*** RECORD EXCERPTS ***
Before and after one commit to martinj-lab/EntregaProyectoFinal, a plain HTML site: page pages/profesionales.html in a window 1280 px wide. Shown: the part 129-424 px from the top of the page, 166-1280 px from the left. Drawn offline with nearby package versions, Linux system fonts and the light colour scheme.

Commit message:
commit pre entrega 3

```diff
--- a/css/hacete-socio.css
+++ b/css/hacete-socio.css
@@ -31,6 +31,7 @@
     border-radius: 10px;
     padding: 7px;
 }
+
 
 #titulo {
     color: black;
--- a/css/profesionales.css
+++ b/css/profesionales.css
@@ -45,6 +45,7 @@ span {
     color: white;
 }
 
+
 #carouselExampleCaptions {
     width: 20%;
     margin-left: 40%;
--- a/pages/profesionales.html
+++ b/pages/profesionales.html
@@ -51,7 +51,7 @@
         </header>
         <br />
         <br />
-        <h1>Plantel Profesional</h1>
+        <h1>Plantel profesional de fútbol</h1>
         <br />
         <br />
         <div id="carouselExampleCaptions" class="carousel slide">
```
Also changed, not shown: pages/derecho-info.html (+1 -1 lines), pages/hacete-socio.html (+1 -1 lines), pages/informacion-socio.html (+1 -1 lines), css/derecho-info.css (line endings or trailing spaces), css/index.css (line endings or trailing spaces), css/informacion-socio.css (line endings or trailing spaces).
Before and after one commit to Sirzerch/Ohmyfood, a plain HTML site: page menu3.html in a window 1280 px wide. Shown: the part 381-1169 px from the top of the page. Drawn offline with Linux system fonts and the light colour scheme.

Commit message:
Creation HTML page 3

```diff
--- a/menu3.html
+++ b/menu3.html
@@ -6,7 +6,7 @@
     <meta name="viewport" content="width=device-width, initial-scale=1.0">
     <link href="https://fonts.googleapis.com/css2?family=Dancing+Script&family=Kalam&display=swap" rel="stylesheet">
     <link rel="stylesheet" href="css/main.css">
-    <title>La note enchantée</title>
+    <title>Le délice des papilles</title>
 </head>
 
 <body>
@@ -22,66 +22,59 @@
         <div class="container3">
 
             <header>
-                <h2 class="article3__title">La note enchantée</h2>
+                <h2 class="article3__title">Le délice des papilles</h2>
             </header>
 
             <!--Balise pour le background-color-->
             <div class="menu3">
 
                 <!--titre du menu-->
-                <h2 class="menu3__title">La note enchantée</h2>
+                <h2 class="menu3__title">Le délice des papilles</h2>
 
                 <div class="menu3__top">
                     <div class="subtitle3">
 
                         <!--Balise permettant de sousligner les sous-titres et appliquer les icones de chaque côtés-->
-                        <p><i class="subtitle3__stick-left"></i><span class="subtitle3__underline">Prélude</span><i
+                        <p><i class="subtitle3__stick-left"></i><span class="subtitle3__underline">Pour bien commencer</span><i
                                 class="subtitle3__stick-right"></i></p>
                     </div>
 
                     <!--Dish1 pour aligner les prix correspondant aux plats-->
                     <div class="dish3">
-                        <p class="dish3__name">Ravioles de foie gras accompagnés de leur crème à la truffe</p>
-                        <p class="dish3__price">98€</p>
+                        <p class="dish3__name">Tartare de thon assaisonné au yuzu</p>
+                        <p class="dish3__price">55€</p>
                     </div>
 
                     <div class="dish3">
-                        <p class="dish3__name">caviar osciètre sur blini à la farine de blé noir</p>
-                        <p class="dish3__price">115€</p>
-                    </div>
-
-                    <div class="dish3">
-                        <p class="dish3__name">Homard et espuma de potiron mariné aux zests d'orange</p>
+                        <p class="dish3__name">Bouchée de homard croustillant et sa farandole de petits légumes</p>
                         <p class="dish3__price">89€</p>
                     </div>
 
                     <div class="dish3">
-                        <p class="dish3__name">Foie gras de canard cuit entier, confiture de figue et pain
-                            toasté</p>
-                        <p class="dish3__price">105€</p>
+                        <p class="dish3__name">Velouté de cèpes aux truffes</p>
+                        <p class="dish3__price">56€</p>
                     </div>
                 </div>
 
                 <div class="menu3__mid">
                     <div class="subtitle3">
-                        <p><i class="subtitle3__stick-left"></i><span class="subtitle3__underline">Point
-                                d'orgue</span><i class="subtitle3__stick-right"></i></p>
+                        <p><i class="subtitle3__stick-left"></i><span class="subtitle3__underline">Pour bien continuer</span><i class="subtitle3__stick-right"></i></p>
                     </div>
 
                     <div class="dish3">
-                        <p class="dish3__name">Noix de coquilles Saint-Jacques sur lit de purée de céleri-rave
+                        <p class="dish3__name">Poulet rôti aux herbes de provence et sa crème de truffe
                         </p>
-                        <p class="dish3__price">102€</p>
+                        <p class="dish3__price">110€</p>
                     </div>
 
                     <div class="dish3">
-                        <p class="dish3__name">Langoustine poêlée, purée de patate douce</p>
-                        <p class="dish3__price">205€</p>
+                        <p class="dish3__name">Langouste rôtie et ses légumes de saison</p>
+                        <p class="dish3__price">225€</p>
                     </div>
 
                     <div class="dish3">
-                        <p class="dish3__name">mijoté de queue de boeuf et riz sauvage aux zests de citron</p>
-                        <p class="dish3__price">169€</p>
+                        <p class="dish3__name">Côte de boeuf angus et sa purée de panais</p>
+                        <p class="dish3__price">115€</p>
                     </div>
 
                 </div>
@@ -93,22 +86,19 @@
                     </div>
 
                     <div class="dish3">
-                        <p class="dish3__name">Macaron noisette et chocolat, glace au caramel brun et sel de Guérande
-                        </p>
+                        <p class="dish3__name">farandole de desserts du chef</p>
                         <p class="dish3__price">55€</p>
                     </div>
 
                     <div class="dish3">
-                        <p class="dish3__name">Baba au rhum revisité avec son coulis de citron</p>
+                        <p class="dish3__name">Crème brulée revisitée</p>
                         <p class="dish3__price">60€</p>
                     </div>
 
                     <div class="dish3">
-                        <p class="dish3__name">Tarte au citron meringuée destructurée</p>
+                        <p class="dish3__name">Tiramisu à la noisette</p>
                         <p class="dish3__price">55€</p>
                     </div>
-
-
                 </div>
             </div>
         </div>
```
*** End of RECORD EXCERPTS ***
◆ **WHAT YOU WILL DO**:
Extract the full listing above without altering anything.

◆ **SOLUTION**:
Before and after one commit to martinj-lab/EntregaProyectoFinal, a plain HTML site: page pages/profesionales.html in a window 1280 px wide. Shown: the part 129-424 px from the top of the page, 166-1280 px from the left. Drawn offline with nearby package versions, Linux system fonts and the light colour scheme.

Commit message:
commit pre entrega 3

```diff
--- a/css/hacete-socio.css
+++ b/css/hacete-socio.css
@@ -31,6 +31,7 @@
     border-radius: 10px;
     padding: 7px;
 }
+
 
 #titulo {
     color: black;
--- a/css/profesionales.css
+++ b/css/profesionales.css
@@ -45,6 +45,7 @@ span {
     color: white;
 }
 
+
 #carouselExampleCaptions {
     width: 20%;
     margin-left: 40%;
--- a/pages/profesionales.html
+++ b/pages/profesionales.html
@@ -51,7 +51,7 @@
         </header>
         <br />
         <br />
-        <h1>Plantel Profesional</h1>
+        <h1>Plantel profesional de fútbol</h1>
         <br />
         <br />
         <div id="carouselExampleCaptions" class="carousel slide">
```
Also changed, not shown: pages/derecho-info.html (+1 -1 lines), pages/hacete-socio.html (+1 -1 lines), pages/informacion-socio.html (+1 -1 lines), css/derecho-info.css (line endings or trailing spaces), css/index.css (line endings or trailing spaces), css/informacion-socio.css (line endings or trailing spaces).
Before and after one commit to Sirzerch/Ohmyfood, a plain HTML site: page menu3.html in a window 1280 px wide. Shown: the part 381-1169 px from the top of the page. Drawn offline with Linux system fonts and the light colour scheme.

Commit message:
Creation HTML page 3

```diff
--- a/menu3.html
+++ b/menu3.html
@@ -6,7 +6,7 @@
     <meta name="viewport" content="width=device-width, initial-scale=1.0">
     <link href="https://fonts.googleapis.com/css2?family=Dancing+Script&family=Kalam&display=swap" rel="stylesheet">
     <link rel="stylesheet" href="css/main.css">
-    <title>La note enchantée</title>
+    <title>Le délice des papilles</title>
 </head>
 
 <body>
@@ -22,66 +22,59 @@
         <div class="container3">
 
             <header>
-                <h2 class="article3__title">La note enchantée</h2>
+                <h2 class="article3__title">Le délice des papilles</h2>
             </header>
 
             <!--Balise pour le background-color-->
             <div class="menu3">
 
                 <!--titre du menu-->
-                <h2 class="menu3__title">La note enchantée</h2>
+                <h2 class="menu3__title">Le délice des papilles</h2>
 
                 <div class="menu3__top">
                     <div class="subtitle3">
 
                         <!--Balise permettant de sousligner les sous-titres et appliquer les icones de chaque côtés-->
-                        <p><i class="subtitle3__stick-left"></i><span class="subtitle3__underline">Prélude</span><i
+                        <p><i class="subtitle3__stick-left"></i><span class="subtitle3__underline">Pour bien commencer</span><i
                                 class="subtitle3__stick-right"></i></p>
                     </div>
 
                     <!--Dish1 pour aligner les prix correspondant aux plats-->
                     <div class="dish3">
-                        <p class="dish3__name">Ravioles de foie gras accompagnés de leur crème à la truffe</p>
-                        <p class="dish3__price">98€</p>
+                        <p class="dish3__name">Tartare de thon assaisonné au yuzu</p>
+                        <p class="dish3__price">55€</p>
                     </div>
 
                     <div class="dish3">
-                        <p class="dish3__name">caviar osciètre sur blini à la farine de blé noir</p>
-                        <p class="dish3__price">115€</p>
-                    </div>
-
-                    <div class="dish3">
-                        <p class="dish3__name">Homard et espuma de potiron mariné aux zests d'orange</p>
+                        <p class="dish3__name">Bouchée de homard croustillant et sa farandole de petits légumes</p>
                         <p class="dish3__price">89€</p>
                     </div>
 
                     <div class="dish3">
-                        <p class="dish3__name">Foie gras de canard cuit entier, confiture de figue et pain
-                            toasté</p>
-                        <p class="dish3__price">105€</p>
+                        <p class="dish3__name">Velouté de cèpes aux truffes</p>
+                        <p class="dish3__price">56€</p>
                     </div>
                 </div>
 
                 <div class="menu3__mid">
                     <div class="subtitle3">
-                        <p><i class="subtitle3__stick-left"></i><span class="subtitle3__underline">Point
-                                d'orgue</span><i class="subtitle3__stick-right"></i></p>
+                        <p><i class="subtitle3__stick-left"></i><span class="subtitle3__underline">Pour bien continuer</span><i class="subtitle3__stick-right"></i></p>
                     </div>
 
                     <div class="dish3">
-                        <p class="dish3__name">Noix de coquilles Saint-Jacques sur lit de purée de céleri-rave
+                        <p class="dish3__name">Poulet rôti aux herbes de provence et sa crème de truffe
                         </p>
-                        <p class="dish3__price">102€</p>
+                        <p class="dish3__price">110€</p>
                     </div>
 
                     <div class="dish3">
-                        <p class="dish3__name">Langoustine poêlée, purée de patate douce</p>
-                        <p class="dish3__price">205€</p>
+                        <p class="dish3__name">Langouste rôtie et ses légumes de saison</p>
+                        <p class="dish3__price">225€</p>
                     </div>
 
                     <div class="dish3">
-                        <p class="dish3__name">mijoté de queue de boeuf et riz sauvage aux zests de citron</p>
-                        <p class="dish3__price">169€</p>
+                        <p class="dish3__name">Côte de boeuf angus et sa purée de panais</p>
+                        <p class="dish3__price">115€</p>
                     </div>
 
                 </div>
@@ -93,22 +86,19 @@
                     </div>
 
                     <div class="dish3">
-                        <p class="dish3__name">Macaron noisette et chocolat, glace au caramel brun et sel de Guérande
-                        </p>
+                        <p class="dish3__name">farandole de desserts du chef</p>
                         <p class="dish3__price">55€</p>
                     </div>
 
                     <div class="dish3">
-                        <p class="dish3__name">Baba au rhum revisité avec son coulis de citron</p>
+                        <p class="dish3__name">Crème brulée revisitée</p>
                         <p class="dish3__price">60€</p>
                     </div>
 
                     <div class="dish3">
-                        <p class="dish3__name">Tarte au citron meringuée destructurée</p>
+                        <p class="dish3__name">Tiramisu à la noisette</p>
                         <p class="dish3__price">55€</p>
                     </div>
-
-
                 </div>
             </div>
         </div>
```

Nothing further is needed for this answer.